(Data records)
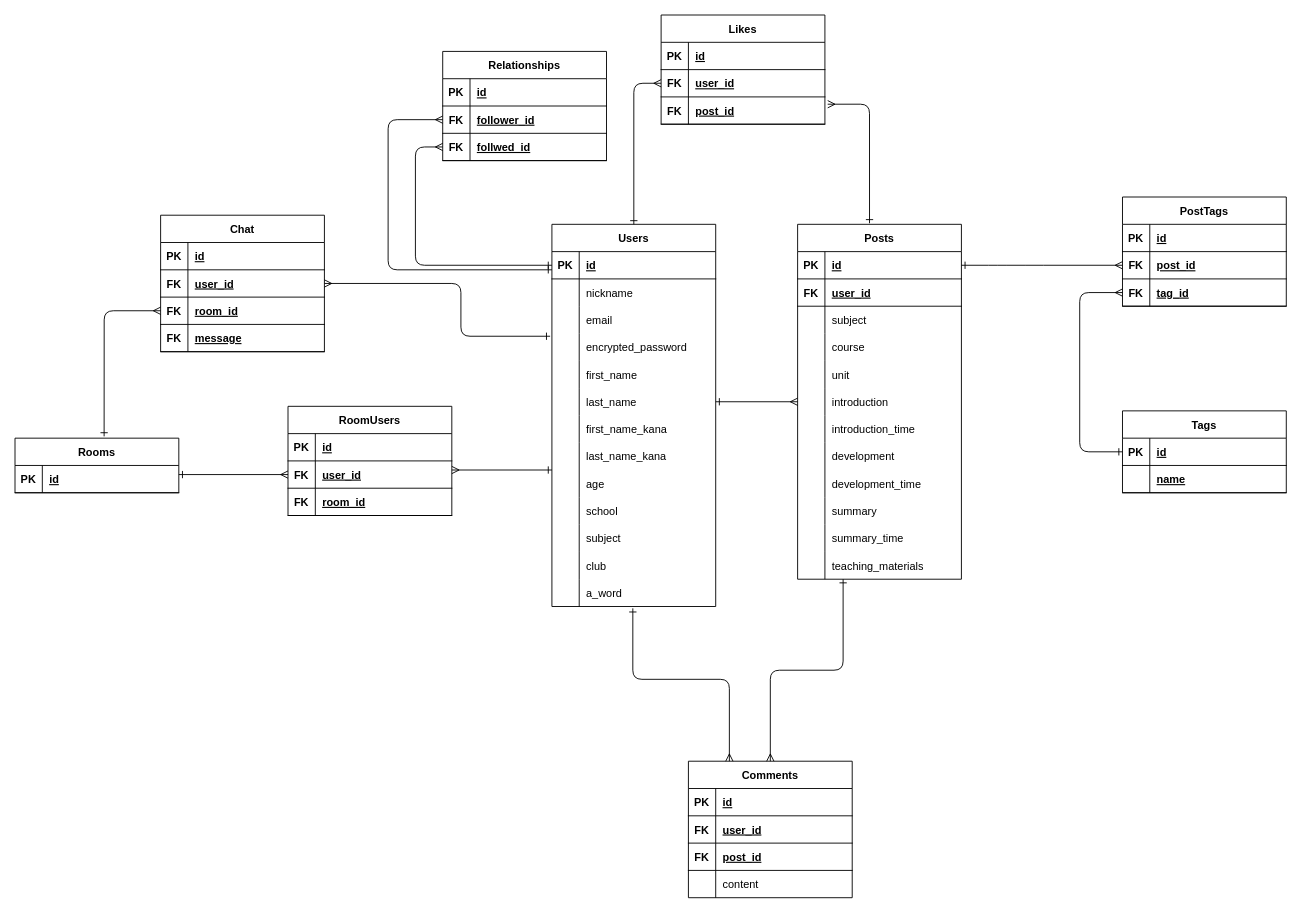
Earlier version of the draw.io diagram kyoyu.dio (honda-gentuki/kyoyu). Source tidied: cells renumbered, new cells numbered last; positions are measured from the earlier drawing's top-left corner, leaving out a move shared by most shapes. Both pictures are drawn from the tidied source at 91%, with x=0, y=0 at pixel (15, 15).
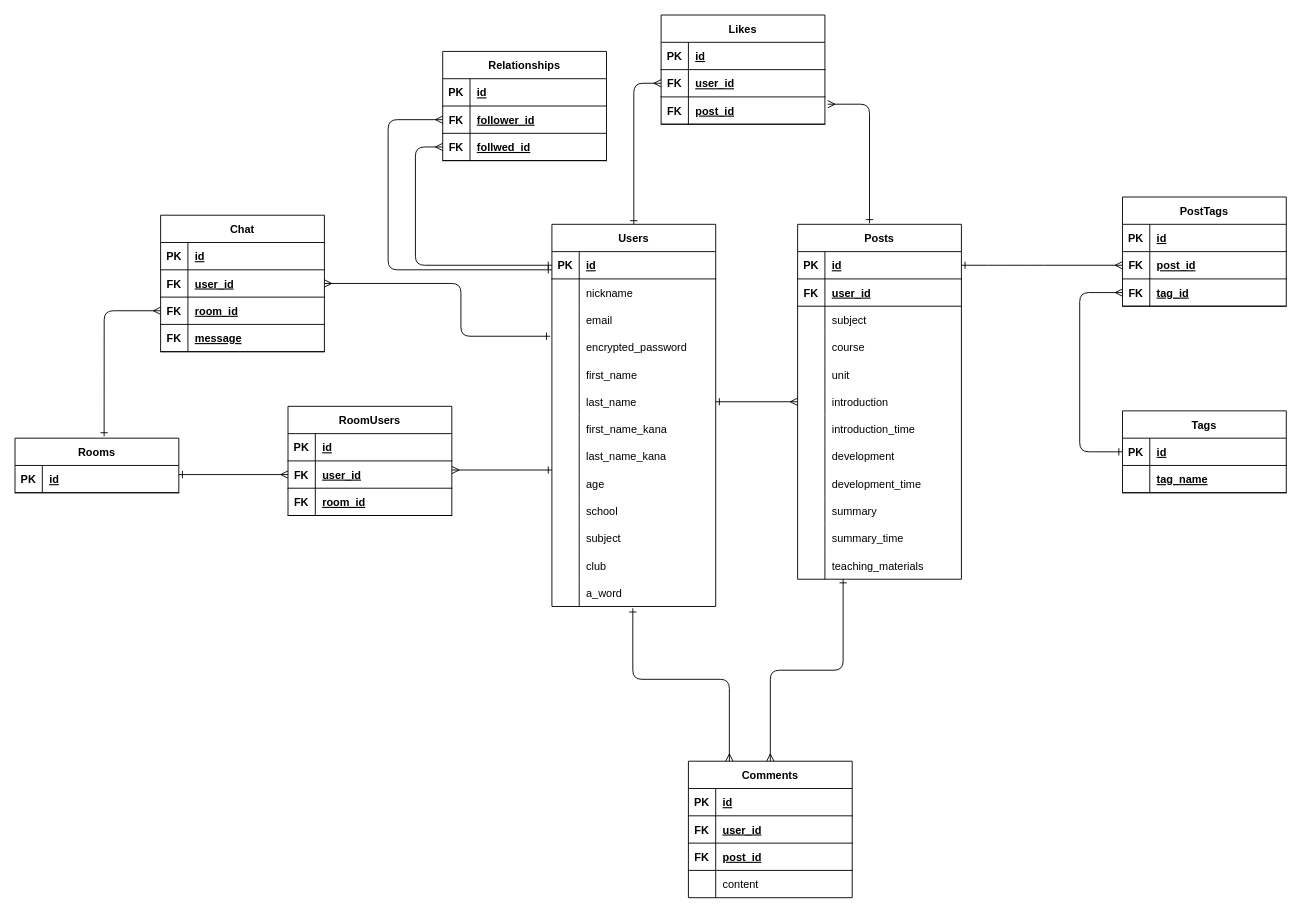
The same page after the edit.

Commit message:
Tagsdioのカラム名変更

Unchanged cells that the change refers to:
```xml
<mxCell id="164" style="shape=partialRectangle;fillColor=none;top=0;left=0;bottom=1;right=0;" parent="160" vertex="1">
  <mxGeometry y="60" width="180" height="30" as="geometry" />
</mxCell>
```

The edit, as a diff of the source:
```diff
@@
-    <mxCell id="166" value="name" style="shape=partialRectangle;fillColor=none;top=0;left=0;bottom=0;right=0;align=left;spacingLeft=6;fontStyle=5;overflow=hidden;" parent="164" vertex="1">
+    <mxCell id="166" value="tag_name" style="shape=partialRectangle;fillColor=none;top=0;left=0;bottom=0;right=0;align=left;spacingLeft=6;fontStyle=5;overflow=hidden;" parent="164" vertex="1">
       <mxGeometry x="30" width="150" height="30" as="geometry" />
     </mxCell>
```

**What needs to be done:** What is needed is every record above printed exactly, with no pictures.

**The answer:**
Earlier version of the draw.io diagram kyoyu.dio (honda-gentuki/kyoyu). Source tidied: cells renumbered, new cells numbered last; positions are measured from the earlier drawing's top-left corner, leaving out a move shared by most shapes. Both pictures are drawn from the tidied source at 91%, with x=0, y=0 at pixel (15, 15).
The same page after the edit.

Commit message:
Tagsdioのカラム名変更

Unchanged cells that the change refers to:
```xml
<mxCell id="164" style="shape=partialRectangle;fillColor=none;top=0;left=0;bottom=1;right=0;" parent="160" vertex="1">
  <mxGeometry y="60" width="180" height="30" as="geometry" />
</mxCell>
```

The edit, as a diff of the source:
```diff
@@
-    <mxCell id="166" value="name" style="shape=partialRectangle;fillColor=none;top=0;left=0;bottom=0;right=0;align=left;spacingLeft=6;fontStyle=5;overflow=hidden;" parent="164" vertex="1">
+    <mxCell id="166" value="tag_name" style="shape=partialRectangle;fillColor=none;top=0;left=0;bottom=0;right=0;align=left;spacingLeft=6;fontStyle=5;overflow=hidden;" parent="164" vertex="1">
       <mxGeometry x="30" width="150" height="30" as="geometry" />
     </mxCell>
```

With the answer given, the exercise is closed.